Entries taken from a collection
[Start of Attachment]

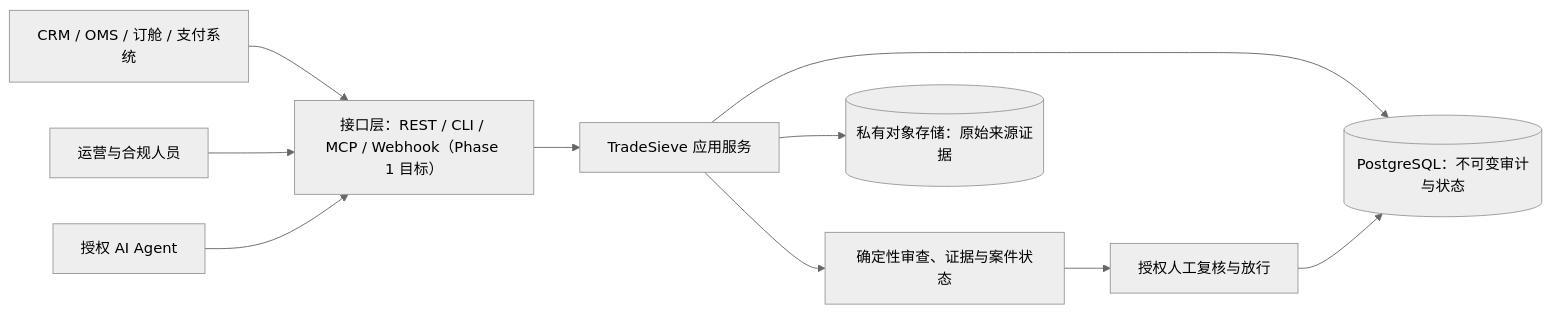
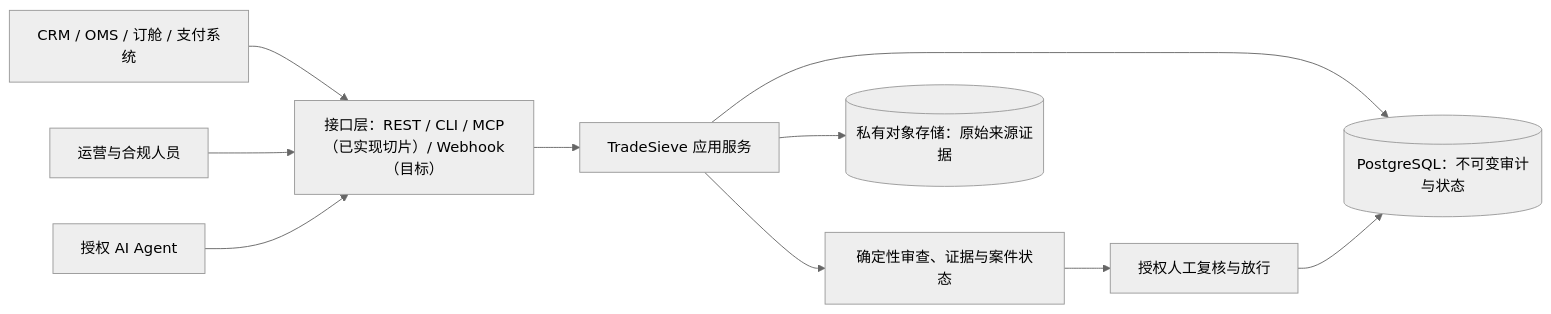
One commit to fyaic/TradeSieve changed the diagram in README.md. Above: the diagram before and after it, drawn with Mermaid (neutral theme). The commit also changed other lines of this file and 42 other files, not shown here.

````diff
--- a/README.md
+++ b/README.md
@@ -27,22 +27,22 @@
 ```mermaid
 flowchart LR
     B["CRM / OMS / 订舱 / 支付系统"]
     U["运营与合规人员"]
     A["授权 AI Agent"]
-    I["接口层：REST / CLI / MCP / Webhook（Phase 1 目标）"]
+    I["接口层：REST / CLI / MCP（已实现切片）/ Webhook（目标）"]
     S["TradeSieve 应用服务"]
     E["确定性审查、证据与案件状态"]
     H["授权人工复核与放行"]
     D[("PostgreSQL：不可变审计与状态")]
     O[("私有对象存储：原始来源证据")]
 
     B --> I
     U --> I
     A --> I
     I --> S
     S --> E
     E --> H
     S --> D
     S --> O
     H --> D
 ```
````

[End of Attachment]

Taking the entries as a whole, work out how many lines contain the string "README". Respond with only the number.

[Solution to this task] 3